→ **DATA LISTING**
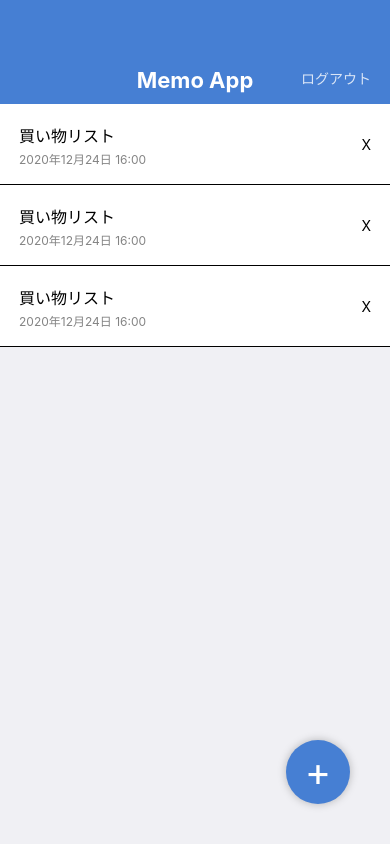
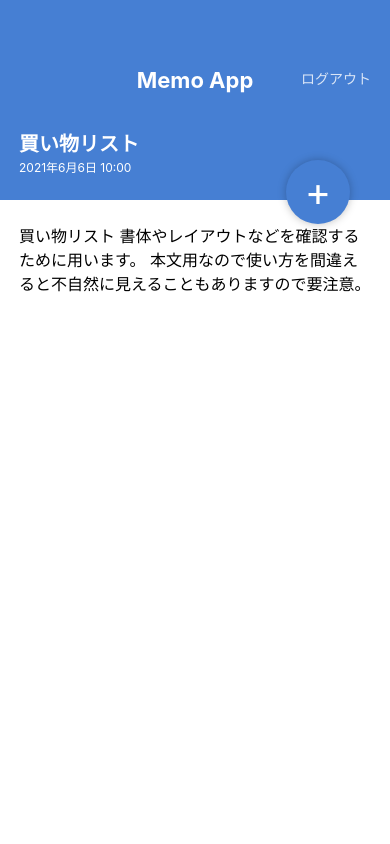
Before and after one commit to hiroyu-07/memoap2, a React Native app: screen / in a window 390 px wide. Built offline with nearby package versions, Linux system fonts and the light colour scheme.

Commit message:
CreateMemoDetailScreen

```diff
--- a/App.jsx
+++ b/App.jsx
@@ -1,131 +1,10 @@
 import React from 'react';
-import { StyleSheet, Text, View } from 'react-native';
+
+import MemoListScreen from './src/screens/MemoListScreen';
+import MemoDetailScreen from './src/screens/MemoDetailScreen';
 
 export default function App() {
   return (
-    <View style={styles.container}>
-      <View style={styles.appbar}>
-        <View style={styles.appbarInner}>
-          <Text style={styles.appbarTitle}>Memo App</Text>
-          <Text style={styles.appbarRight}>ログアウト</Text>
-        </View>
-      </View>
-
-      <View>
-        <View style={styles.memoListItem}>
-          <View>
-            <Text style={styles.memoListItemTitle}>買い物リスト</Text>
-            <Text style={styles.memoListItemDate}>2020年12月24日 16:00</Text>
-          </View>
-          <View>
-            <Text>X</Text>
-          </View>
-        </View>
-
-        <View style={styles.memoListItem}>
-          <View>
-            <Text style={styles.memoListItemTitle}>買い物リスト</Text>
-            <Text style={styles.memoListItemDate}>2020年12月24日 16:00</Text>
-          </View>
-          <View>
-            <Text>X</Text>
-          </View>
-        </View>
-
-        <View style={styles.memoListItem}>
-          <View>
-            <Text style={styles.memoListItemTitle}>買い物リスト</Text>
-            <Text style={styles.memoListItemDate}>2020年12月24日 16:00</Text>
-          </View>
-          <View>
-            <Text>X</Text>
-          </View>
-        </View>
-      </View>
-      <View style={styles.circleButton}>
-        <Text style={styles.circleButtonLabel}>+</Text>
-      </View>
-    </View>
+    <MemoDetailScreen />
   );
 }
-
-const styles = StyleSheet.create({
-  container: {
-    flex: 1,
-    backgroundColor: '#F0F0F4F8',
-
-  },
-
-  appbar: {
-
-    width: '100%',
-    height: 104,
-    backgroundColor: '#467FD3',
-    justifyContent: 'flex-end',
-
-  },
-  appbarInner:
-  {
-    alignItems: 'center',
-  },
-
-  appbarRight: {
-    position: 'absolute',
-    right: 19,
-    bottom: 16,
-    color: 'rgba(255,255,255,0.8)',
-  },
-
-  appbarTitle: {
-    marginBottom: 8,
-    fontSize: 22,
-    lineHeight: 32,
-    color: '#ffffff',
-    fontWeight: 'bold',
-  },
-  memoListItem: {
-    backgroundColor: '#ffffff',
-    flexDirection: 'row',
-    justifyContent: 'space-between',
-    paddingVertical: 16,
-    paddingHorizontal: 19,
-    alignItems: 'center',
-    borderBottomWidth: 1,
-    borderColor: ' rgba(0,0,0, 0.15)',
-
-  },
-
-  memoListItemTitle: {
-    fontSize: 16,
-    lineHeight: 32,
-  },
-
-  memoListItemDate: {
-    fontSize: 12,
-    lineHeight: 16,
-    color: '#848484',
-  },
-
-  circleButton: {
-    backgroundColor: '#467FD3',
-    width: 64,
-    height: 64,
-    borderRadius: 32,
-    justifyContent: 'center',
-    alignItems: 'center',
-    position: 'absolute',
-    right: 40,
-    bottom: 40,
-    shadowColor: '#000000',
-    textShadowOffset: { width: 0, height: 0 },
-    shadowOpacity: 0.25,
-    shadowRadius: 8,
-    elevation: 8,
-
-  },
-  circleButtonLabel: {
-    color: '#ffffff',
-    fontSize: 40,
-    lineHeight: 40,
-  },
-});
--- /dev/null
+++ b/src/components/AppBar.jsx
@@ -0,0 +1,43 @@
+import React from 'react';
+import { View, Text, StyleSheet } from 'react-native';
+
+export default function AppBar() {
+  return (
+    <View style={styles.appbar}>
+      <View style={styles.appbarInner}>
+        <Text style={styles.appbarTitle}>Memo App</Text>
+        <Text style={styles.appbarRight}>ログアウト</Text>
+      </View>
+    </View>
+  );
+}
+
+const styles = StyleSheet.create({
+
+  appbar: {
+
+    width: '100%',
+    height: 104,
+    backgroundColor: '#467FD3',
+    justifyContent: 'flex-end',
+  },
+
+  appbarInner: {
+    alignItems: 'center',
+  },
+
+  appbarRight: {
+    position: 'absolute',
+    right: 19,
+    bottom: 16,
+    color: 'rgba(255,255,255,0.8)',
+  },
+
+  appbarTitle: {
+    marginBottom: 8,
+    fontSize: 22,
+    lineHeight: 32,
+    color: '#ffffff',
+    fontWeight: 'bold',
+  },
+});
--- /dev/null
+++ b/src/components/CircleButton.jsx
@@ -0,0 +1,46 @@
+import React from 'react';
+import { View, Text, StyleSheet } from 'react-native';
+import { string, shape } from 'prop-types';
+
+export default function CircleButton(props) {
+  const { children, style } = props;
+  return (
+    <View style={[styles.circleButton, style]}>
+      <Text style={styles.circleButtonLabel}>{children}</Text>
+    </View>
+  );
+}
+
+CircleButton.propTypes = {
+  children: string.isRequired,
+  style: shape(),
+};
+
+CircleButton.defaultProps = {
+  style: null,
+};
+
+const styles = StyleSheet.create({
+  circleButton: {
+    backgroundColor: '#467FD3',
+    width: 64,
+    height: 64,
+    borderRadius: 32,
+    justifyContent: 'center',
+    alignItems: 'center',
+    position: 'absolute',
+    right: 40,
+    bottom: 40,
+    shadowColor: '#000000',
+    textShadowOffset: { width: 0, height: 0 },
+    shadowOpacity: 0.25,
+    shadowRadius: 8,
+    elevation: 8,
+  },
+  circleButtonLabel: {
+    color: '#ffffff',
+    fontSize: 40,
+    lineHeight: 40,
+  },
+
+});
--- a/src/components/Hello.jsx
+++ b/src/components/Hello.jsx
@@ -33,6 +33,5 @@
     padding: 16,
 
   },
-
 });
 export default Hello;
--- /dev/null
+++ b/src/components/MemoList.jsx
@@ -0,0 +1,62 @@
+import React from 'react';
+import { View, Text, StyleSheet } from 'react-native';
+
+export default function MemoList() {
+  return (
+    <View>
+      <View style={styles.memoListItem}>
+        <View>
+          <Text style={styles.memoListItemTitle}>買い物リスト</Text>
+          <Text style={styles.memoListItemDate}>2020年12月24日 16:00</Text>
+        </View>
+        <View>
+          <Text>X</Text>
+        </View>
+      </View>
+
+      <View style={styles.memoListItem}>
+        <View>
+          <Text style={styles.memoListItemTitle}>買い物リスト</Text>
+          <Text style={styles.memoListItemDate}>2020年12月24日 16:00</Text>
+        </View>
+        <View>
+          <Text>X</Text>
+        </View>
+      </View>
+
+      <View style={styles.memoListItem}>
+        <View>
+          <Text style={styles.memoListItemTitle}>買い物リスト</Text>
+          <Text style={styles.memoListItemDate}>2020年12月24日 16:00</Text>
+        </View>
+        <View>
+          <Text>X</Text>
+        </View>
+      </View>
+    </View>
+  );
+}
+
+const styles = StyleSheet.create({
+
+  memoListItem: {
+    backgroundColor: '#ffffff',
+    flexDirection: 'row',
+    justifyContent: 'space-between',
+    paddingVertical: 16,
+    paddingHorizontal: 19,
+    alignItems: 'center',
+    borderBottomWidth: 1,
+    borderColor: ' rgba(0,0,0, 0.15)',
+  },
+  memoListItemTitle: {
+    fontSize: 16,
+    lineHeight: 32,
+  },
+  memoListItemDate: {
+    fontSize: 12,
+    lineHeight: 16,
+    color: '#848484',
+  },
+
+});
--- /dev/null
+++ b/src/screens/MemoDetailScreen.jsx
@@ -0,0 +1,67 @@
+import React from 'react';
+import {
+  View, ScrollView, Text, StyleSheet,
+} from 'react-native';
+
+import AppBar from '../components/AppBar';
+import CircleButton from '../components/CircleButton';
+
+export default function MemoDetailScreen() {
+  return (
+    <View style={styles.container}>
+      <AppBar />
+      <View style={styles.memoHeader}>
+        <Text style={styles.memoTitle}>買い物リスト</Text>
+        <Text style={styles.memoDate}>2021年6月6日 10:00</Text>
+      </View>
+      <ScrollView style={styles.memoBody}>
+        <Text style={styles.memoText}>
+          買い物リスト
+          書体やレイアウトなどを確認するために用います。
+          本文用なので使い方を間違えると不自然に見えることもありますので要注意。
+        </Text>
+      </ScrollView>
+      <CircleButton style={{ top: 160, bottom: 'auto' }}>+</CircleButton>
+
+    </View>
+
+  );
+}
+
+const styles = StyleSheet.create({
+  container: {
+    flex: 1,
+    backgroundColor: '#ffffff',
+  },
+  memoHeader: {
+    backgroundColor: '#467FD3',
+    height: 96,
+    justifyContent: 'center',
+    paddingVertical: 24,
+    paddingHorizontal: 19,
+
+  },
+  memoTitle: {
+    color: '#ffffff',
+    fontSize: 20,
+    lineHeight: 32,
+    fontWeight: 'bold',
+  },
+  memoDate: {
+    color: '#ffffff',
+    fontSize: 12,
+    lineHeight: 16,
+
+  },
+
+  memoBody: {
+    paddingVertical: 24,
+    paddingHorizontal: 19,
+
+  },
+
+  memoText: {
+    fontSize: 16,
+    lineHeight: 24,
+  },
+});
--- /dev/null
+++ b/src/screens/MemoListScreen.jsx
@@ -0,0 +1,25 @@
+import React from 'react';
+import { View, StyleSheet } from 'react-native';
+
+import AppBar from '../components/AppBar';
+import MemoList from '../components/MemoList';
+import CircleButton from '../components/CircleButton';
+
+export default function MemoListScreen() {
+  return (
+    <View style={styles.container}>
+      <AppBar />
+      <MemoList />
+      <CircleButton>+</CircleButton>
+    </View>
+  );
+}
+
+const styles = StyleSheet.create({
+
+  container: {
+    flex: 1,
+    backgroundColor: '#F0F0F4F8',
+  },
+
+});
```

→ **TO DO**
Search the records for the string "function" and, wherever a line contains it, please copy that line.

→ **ANSWER FOR THIS EXERCISE**
 export default function App() {
+export default function AppBar() {
+export default function CircleButton(props) {
+export default function MemoList() {
+export default function MemoDetailScreen() {
+export default function MemoListScreen() {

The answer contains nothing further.